▶ Records excerpted from a collection:
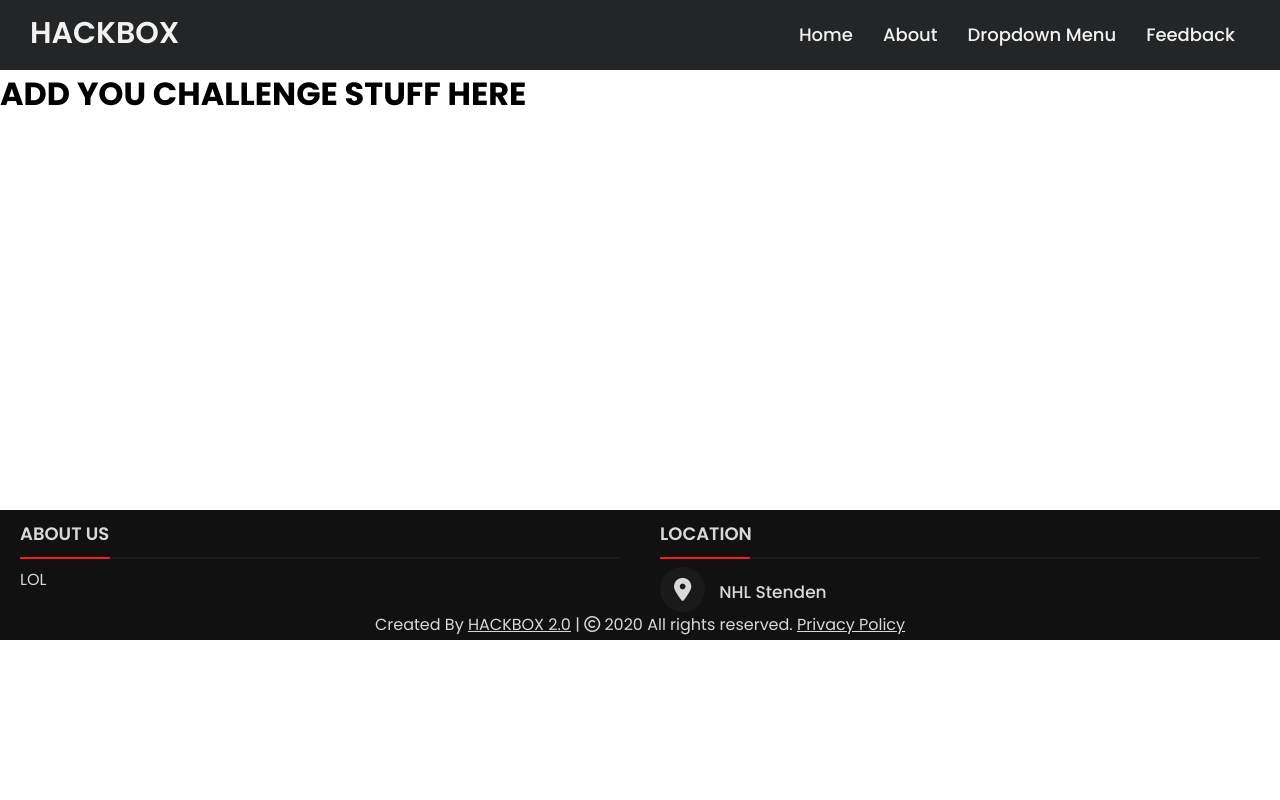
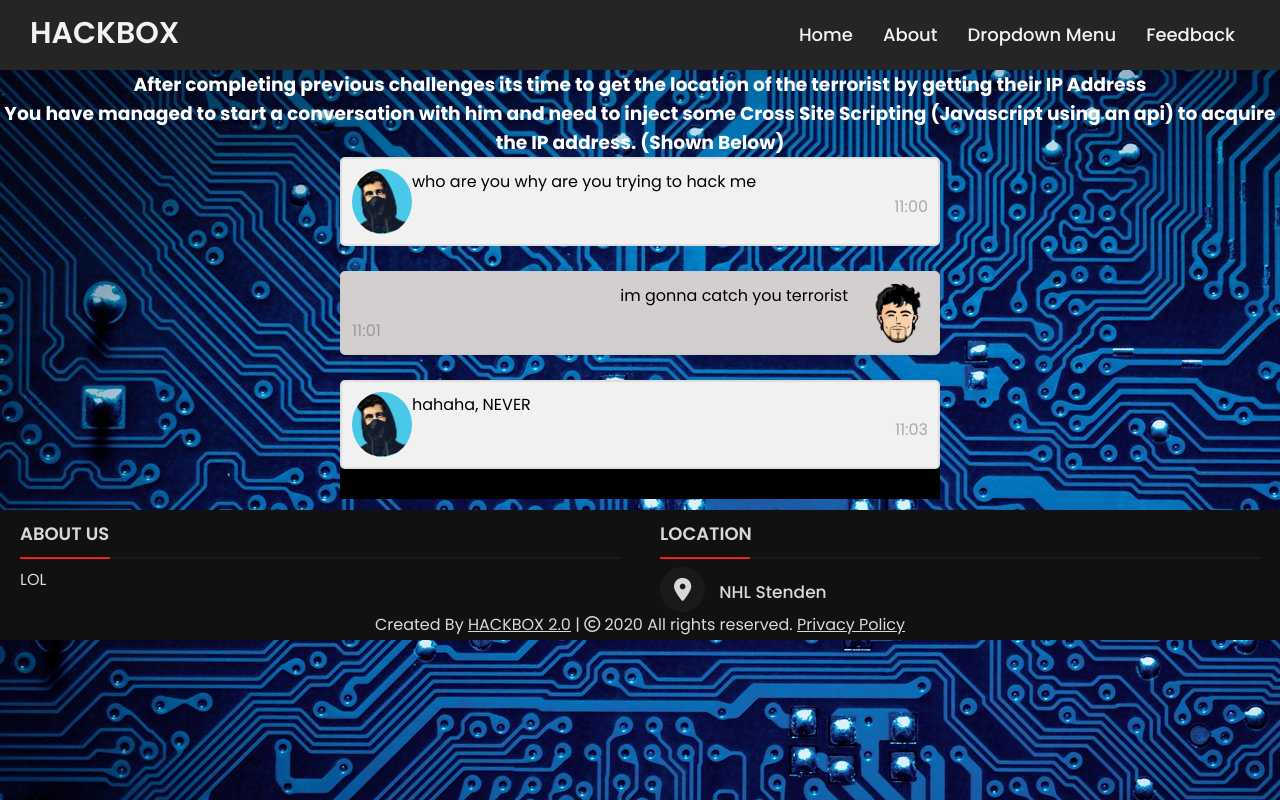
Before and after one commit to WairenD/HackBox, a PHP site: page /Challenge_5/index.php in a window 1280 px wide. Run offline with PHP 8.4, Linux system fonts and the light colour scheme; some libraries are stand-ins or nearby versions.

Commit message:
Add files via upload
challenge 5 code and css

```diff
--- a/Challenge_5/challenge5style.css
+++ b/Challenge_5/challenge5style.css
@@ -0,0 +1,91 @@
+/* Chat containers */
+.container {
+    border: 2px solid #dedede;
+    background-color: #f1f1f1;
+    border-radius: 5px;
+    padding: 10px;
+    margin: 10px 0;
+    width: 600px;
+    margin: auto;
+
+}
+
+
+/* Darker chat container */
+.darker {
+    border-color: #ccc;
+    background-color:  #d3cfcf ;
+
+
+}
+
+/* Clear floats */
+.container::after {
+    content: "";
+    clear: both;
+    display: table;
+
+}
+
+/* Style images */
+.container img {
+    float: left;
+    max-width: 60px;
+    width: 100%;
+    margin-right: 20px;
+    border-radius: 50%;
+    margin: auto;
+}
+
+/* Style the right image */
+.container img.right {
+    float: right;
+    margin-left: 20px;
+    margin-right:0;
+}
+
+/* Style time text */
+.time-right {
+    float: right;
+    color: #aaa;
+}
+
+/* Style time text */
+.time-left {
+    float: left;
+    color: #999;
+    padding-top: 10px;
+}
+.question {
+    margin: auto;
+}
+
+.right {
+    float: right;
+    color: #000000;
+}
+
+.response {
+    color: #dedede;
+    background-color: black;
+    margin: auto;
+    width: 600px;
+    height: 30px;
+}
+
+.description {
+    text-align: center;
+    color: white;
+}
+
+.question {
+    border-color: #ccc;
+    background-color:  #d3cfcf ;
+    text-align: left;
+}
+
+h3 {
+
+    text-align: center;
+    color: white;
+}
--- a/Challenge_5/index.php
+++ b/Challenge_5/index.php
@@ -39,8 +39,110 @@
     </nav>
 </header>
 
-<body>
-<h1> ADD YOU CHALLENGE STUFF HERE</h1>
+<body id="body" background="bg.jpg">
+<h3> After completing previous challenges its time to get the location of the terrorist by getting their IP Address</h3>
+<h3> You have managed to start a conversation with him and need to inject some Cross Site Scripting (Javascript using an api) to acquire the IP address. (Shown Below)</h3>
+
+<div id="display">
+    <div id="1" class="container" style="display: none">
+        <img src="avatar1.jpg" alt="Avatar">
+        <p >who are you why are you trying to hack me</p>
+        <span class="time-right">11:00</span>
+    </div>
+
+    <br>
+    <div id="2" class="container darker" style="display: none">
+
+        <img src="2.png" alt="Avatar" class="right">
+        <p class="right"> im gonna catch you terrorist</p>
+        <br>
+        <span class="time-left">11:01</span>
+    </div>
+    <br>
+    <div id="3" class="container" style="display: none">
+        <img src="avatar1.jpg" alt="Avatar">
+        <p>hahaha, NEVER</p>
+        <span class="time-right" >11:03</span>
+    </div>
+</div>
+
+
+<script>
+    document.getElementById("body").onload= setTimeout(One,1500); setTimeout(Two,3000); setTimeout(Three,4500);setTimeout(question,7000);
+    function One() {
+        var x = document.getElementById("1");
+        if (x.style.display === "none") {
+            x.style.display = "block";
+        } else {
+            x.style.display = "none";
+        }
+    }
+
+    function Two() {
+        var x = document.getElementById("2");
+        if (x.style.display === "none") {
+            x.style.display = "block";
+        } else {
+            x.style.display = "none";
+        }
+    }
+
+    function Three() {
+        var x = document.getElementById("3");
+        if (x.style.display === "none") {
+            x.style.display = "block";
+        } else {
+            x.style.display = "none";
+        }
+    }
+
+    function question() {
+        var x = document.getElementById("question");
+        if (x.style.display === "none") {
+            x.style.display = "block";
+        } else {
+            x.style.display = "none";
+        }
+    }
+
+</script>
+
+<div id="question" class="container question" style="display: none">
+
+    <form action="index.php" method="post">
+        <br>
+        Which xss method can you use to get his IP: <br>
+        <br>
+
+        <input type="radio" name="xxs" value="correct">getJSON('http://hackbox.serverict.nl/?api_key=<your_api_key>', function(data) {
+            window.console.log(JSON.stringify(data, null, 2));
+            });<br><br>
+            <input type="radio" name="xxs" value="wrong" required="required">$.get('https://www.cloudflare.com/cdn-cgi/trace', function(data) {
+            window.console.log(data)
+            })<br><br>
+            <input type="radio" name="xxs" value="wrong">$.getJSON('http://gd.geobytes.com/GetCityDetails?callback=?', function(data) {
+            window.console.log(JSON.stringify(data, null, 2));
+            });<br>
+            <br><br><br>
+            <input type="submit" name="submit" value="Submit">
+    </form>
+
+</div>
+
+<div class="response">
+    <?php
+    if ($_SERVER["REQUEST_METHOD"] == "POST")
+    {
+        $xxs = $_POST['xxs'];
+        if ($xxs == "correct")
+            echo  " Data successfully acquired";
+        else
+            echo "error, you will be logged out now";
+    }
+
+    ?>
+</div>
+
 
 </body>
 
```
Also changed, not shown: Challenge_5/1.jpg (added), Challenge_5/2.png (added), Challenge_5/avatar1.JPG (added), Challenge_5/bg.JPG (added).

▶ WHAT THIS TASK INVOLVES:
All lines with the word "width" must be located in the data and copied.

▶ ANSWER AREA:
+    width: 600px;
+    max-width: 60px;
+    width: 100%;
+    width: 600px;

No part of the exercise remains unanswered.